** Exercise instructions **
Search the entries for the word "proven" and return every line where it is found.

*** Opening Given entries ***

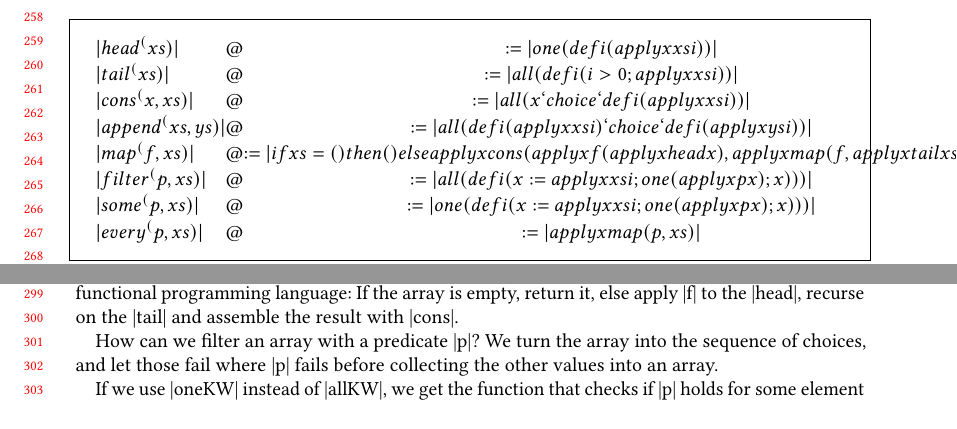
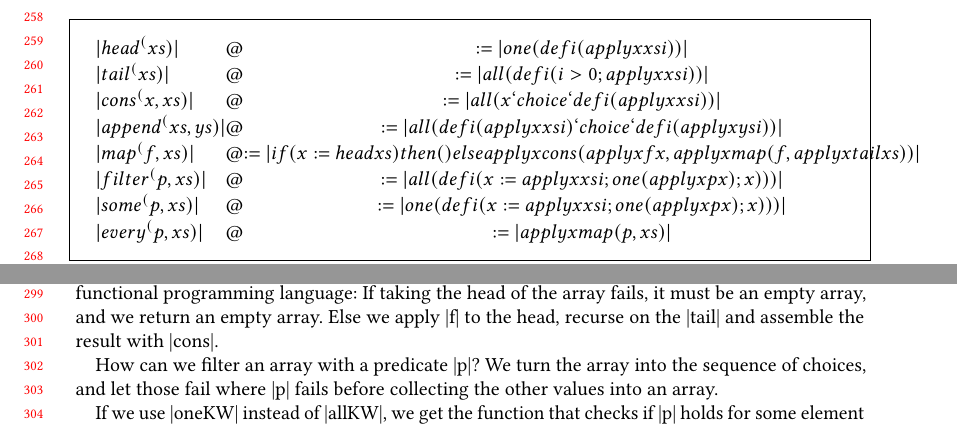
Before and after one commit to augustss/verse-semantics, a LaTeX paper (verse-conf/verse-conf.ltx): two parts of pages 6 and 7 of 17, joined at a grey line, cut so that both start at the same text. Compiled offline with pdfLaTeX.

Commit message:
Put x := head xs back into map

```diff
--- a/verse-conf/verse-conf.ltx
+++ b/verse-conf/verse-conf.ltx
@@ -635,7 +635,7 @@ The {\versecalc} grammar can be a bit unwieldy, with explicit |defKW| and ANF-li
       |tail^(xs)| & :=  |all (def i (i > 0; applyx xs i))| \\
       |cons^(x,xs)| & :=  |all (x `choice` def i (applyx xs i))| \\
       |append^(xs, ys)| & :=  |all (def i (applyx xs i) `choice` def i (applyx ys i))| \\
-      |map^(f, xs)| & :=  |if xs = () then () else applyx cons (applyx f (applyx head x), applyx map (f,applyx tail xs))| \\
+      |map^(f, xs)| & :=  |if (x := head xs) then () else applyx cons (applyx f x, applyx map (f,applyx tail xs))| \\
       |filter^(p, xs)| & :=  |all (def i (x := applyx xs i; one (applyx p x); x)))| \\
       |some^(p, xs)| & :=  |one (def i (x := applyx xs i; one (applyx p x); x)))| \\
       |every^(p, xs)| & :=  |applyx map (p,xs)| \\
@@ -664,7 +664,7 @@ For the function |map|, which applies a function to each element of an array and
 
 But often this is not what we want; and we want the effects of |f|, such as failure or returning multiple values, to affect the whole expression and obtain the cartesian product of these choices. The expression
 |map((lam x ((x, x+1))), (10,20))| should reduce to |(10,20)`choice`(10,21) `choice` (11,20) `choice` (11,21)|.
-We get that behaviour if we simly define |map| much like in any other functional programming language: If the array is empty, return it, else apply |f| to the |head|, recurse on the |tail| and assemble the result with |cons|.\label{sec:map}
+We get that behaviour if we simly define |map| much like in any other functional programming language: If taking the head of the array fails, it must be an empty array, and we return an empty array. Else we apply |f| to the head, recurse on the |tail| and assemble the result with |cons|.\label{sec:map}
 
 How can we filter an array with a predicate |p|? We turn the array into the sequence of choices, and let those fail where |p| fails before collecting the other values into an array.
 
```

*** Closing Given entries ***
*** Opening Given entries ***

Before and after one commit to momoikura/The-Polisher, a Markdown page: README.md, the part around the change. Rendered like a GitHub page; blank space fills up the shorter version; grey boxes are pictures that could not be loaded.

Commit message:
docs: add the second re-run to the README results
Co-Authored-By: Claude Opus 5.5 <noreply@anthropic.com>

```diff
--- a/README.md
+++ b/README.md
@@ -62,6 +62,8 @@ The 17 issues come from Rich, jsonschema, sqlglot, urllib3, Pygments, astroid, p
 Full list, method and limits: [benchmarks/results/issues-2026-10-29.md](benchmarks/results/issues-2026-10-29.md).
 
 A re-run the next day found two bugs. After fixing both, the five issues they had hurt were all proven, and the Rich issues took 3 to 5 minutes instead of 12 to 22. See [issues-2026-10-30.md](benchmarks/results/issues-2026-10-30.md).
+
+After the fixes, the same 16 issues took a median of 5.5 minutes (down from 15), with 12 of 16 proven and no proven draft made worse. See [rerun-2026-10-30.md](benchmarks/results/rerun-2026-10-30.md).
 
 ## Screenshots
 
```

*** Closing Given entries ***

** Final answer **
 A re-run the next day found two bugs. After fixing both, the five issues they had hurt were all proven, and the Rich issues took 3 to 5 minutes instead of 12 to 22. See [issues-2026-10-30.md](benchmarks/results/issues-2026-10-30.md).
+After the fixes, the same 16 issues took a median of 5.5 minutes (down from 15), with 12 of 16 proven and no proven draft made worse. See [rerun-2026-10-30.md](benchmarks/results/rerun-2026-10-30.md).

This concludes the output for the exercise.